Your instructions: Counting only lines that contain "align", how many are there in the records below? Give the figure alone.

─── Information provided ───

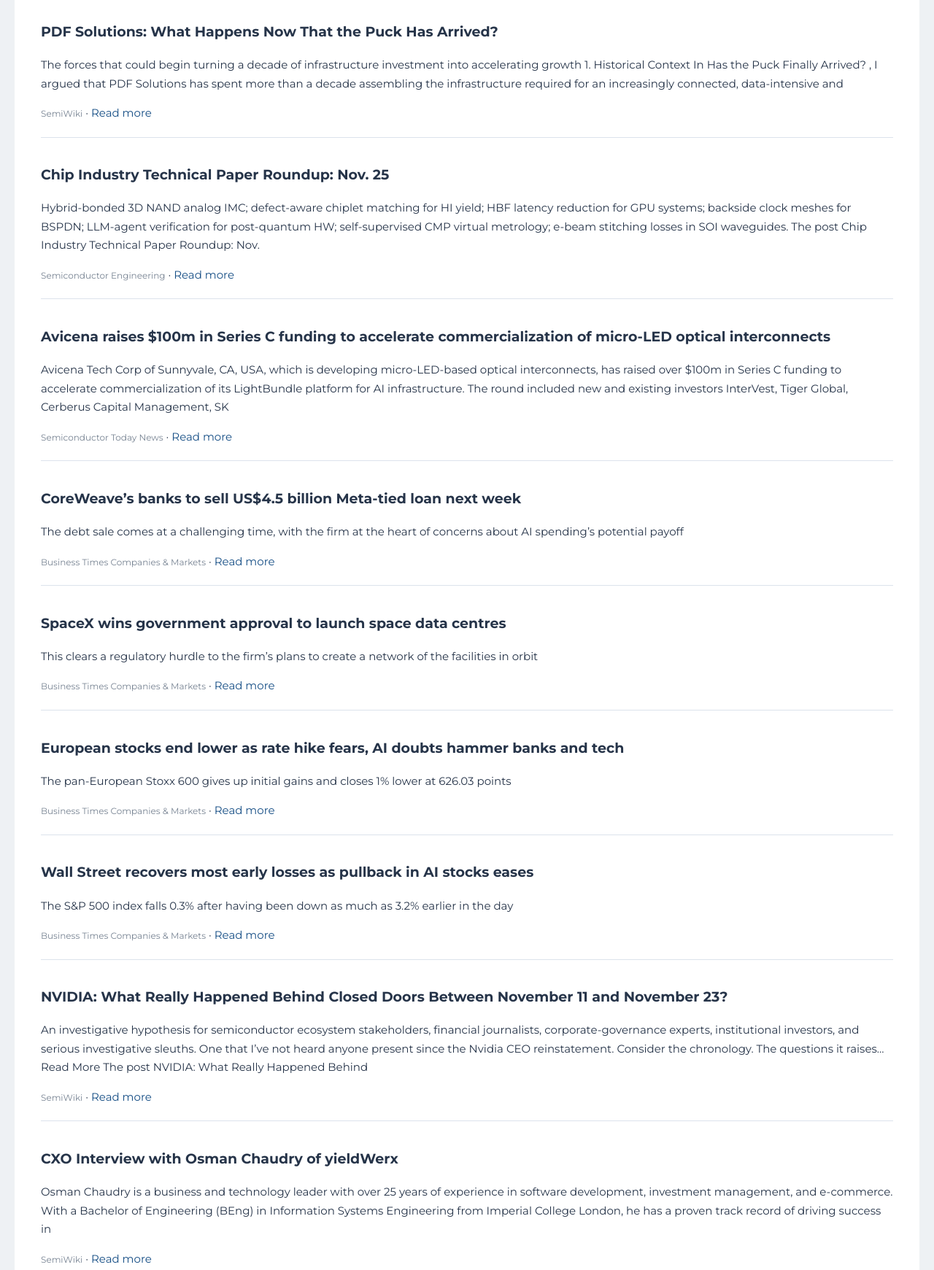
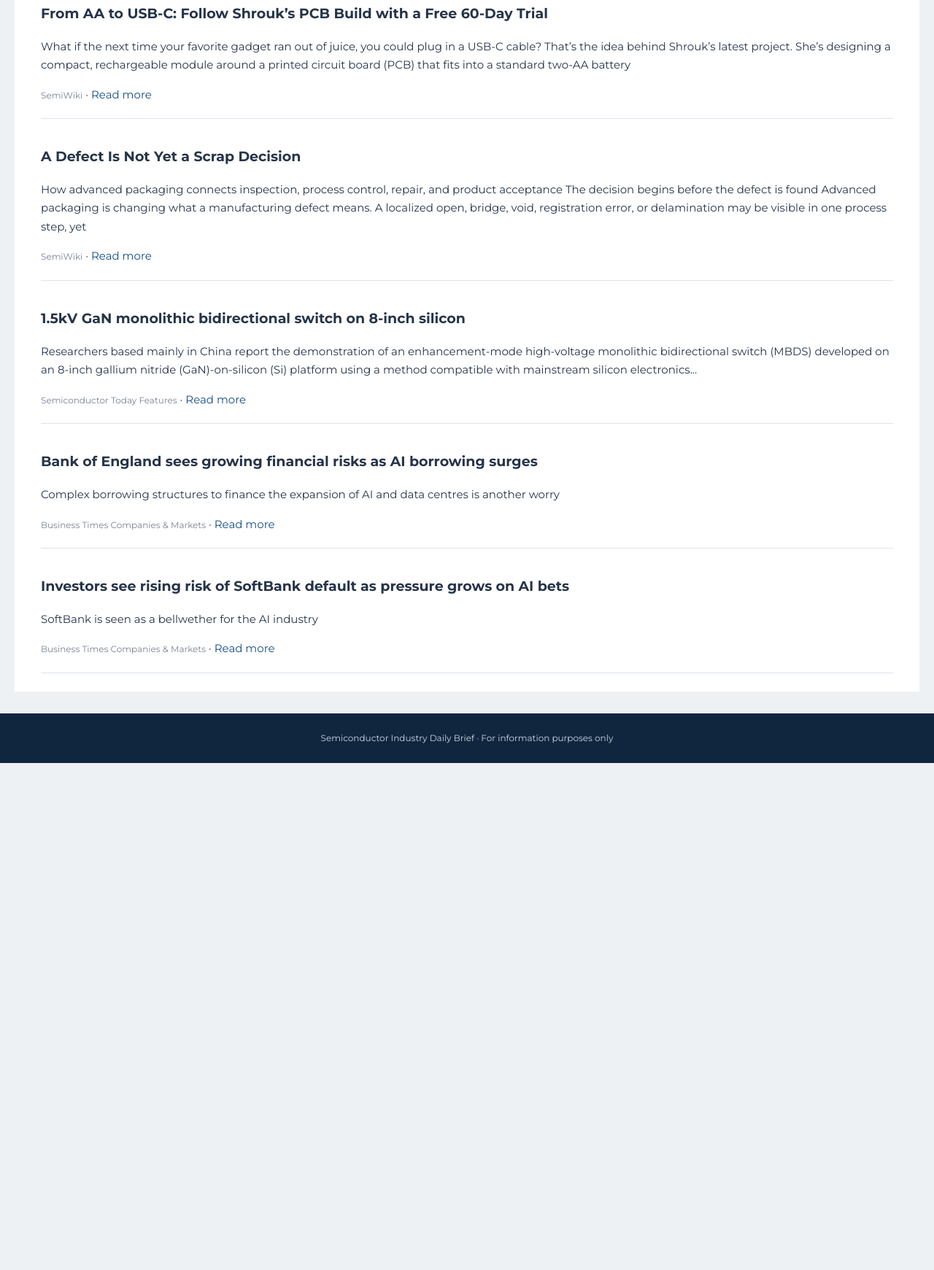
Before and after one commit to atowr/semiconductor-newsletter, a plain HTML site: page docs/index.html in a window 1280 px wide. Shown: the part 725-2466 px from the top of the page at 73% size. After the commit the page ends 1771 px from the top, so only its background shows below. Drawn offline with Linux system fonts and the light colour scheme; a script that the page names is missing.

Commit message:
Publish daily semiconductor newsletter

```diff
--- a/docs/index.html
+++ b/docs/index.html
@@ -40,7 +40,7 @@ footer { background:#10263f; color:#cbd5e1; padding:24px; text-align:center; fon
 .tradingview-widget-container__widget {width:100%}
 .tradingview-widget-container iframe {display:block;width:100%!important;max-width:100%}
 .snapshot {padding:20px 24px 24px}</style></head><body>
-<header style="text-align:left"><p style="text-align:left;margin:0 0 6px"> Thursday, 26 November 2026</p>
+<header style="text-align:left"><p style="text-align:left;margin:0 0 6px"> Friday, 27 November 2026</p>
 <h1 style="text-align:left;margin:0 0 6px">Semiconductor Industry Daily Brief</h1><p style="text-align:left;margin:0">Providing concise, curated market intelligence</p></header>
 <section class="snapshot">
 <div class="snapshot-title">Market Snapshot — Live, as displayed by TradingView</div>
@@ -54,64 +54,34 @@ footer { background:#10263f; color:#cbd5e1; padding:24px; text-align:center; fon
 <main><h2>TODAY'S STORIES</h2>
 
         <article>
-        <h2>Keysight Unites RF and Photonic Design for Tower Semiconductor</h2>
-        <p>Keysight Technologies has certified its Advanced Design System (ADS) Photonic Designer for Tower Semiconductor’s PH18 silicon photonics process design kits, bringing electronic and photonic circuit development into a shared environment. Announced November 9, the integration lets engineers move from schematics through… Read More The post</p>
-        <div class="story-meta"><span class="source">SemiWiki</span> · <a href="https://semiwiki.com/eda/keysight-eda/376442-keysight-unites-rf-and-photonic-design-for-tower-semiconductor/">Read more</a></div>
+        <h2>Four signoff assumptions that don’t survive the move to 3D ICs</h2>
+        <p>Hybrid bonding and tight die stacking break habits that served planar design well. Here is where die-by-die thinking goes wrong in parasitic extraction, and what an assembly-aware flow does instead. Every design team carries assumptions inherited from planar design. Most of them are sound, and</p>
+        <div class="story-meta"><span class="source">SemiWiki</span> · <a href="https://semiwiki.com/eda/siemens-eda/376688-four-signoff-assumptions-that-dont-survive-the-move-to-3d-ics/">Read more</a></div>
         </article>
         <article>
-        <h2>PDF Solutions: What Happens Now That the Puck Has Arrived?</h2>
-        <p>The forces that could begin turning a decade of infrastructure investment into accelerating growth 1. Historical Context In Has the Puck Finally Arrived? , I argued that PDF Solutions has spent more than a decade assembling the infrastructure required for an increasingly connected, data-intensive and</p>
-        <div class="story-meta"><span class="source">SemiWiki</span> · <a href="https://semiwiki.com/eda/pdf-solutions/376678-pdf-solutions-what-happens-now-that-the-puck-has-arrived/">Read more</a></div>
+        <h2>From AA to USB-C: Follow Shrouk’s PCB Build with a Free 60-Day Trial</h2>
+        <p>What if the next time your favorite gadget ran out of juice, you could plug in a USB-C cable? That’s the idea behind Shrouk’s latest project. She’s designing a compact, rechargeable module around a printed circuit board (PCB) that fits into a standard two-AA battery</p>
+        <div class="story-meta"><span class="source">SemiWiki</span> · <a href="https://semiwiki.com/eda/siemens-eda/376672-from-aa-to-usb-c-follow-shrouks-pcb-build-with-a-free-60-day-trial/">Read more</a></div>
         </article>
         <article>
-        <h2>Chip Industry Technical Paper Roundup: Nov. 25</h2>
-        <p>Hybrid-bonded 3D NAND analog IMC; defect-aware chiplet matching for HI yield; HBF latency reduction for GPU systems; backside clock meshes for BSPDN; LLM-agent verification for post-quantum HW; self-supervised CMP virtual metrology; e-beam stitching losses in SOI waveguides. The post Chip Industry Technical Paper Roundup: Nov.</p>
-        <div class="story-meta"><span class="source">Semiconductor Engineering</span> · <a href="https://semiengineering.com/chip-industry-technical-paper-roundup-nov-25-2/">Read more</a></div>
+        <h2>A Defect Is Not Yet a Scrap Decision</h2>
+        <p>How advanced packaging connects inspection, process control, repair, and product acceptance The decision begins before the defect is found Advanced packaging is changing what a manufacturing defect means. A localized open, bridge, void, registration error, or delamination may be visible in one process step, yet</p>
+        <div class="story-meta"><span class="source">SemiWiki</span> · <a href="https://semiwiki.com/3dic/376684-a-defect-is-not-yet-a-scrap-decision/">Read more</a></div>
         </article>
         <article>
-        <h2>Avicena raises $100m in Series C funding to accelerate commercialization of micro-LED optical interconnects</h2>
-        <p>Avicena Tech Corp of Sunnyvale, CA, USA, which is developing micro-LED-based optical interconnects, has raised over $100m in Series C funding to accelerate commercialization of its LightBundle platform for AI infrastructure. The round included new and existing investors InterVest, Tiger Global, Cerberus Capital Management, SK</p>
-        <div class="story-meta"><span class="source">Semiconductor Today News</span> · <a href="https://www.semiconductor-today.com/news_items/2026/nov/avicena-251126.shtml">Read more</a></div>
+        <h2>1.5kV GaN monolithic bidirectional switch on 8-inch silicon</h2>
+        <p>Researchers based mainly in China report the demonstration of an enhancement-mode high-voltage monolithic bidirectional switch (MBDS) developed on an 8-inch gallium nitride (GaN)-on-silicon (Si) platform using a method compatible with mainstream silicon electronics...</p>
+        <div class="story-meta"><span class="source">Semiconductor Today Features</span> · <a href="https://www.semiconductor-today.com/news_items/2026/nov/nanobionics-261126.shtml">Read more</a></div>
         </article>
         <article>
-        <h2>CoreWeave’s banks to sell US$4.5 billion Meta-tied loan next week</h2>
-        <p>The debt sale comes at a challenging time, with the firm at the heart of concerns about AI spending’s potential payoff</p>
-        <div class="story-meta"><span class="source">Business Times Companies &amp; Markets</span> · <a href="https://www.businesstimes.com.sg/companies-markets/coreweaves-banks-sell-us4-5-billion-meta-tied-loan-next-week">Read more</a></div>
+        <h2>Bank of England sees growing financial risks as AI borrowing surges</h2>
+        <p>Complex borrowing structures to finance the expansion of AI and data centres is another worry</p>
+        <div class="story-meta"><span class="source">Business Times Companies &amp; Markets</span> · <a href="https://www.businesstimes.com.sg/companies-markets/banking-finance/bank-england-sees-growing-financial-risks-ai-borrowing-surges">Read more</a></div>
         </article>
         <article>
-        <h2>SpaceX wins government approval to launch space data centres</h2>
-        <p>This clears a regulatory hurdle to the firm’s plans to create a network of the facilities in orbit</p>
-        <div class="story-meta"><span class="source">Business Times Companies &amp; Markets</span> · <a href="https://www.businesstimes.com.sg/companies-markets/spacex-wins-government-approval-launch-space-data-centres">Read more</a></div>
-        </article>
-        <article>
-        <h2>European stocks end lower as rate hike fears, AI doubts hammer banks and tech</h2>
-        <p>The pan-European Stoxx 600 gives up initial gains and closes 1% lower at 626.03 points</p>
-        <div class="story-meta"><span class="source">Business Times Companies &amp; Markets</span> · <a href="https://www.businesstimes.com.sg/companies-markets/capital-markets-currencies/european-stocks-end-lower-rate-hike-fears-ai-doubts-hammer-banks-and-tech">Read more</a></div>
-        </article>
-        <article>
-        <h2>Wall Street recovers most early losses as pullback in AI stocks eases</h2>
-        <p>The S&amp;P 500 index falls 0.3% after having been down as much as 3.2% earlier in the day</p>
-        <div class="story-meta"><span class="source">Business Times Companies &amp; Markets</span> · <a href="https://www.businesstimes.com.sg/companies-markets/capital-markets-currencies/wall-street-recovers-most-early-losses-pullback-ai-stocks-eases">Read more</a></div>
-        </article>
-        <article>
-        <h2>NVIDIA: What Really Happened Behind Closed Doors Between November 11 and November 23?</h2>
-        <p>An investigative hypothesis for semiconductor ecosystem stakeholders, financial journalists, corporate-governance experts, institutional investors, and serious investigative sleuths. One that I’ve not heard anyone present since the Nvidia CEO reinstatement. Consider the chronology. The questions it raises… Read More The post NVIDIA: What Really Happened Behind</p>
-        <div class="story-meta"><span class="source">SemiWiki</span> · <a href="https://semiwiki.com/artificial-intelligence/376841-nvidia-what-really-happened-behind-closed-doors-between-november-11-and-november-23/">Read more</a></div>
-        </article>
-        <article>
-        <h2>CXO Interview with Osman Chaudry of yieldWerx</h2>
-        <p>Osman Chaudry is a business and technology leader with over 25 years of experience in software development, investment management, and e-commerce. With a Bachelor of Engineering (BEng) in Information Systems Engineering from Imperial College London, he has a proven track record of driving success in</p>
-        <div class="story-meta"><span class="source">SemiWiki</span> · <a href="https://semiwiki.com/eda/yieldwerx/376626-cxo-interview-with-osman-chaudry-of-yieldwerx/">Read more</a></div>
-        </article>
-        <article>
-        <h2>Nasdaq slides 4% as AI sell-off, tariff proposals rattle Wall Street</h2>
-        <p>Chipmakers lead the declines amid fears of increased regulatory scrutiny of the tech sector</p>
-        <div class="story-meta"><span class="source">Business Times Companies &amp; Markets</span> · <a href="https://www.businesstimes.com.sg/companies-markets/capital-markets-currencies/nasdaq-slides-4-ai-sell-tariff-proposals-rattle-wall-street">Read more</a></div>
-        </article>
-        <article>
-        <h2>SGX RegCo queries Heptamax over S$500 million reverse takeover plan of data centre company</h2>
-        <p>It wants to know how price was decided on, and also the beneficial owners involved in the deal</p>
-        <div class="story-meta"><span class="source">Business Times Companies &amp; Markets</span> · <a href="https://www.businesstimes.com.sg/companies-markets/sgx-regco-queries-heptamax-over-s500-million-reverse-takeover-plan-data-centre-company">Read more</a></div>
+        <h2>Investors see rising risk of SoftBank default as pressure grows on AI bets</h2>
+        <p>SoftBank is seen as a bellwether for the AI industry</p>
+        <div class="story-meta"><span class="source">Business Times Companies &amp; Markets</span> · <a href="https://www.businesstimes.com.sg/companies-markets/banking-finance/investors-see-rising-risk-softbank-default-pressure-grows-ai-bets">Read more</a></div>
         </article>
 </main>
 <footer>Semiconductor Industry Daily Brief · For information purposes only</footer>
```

───

Solution to the exercise: 5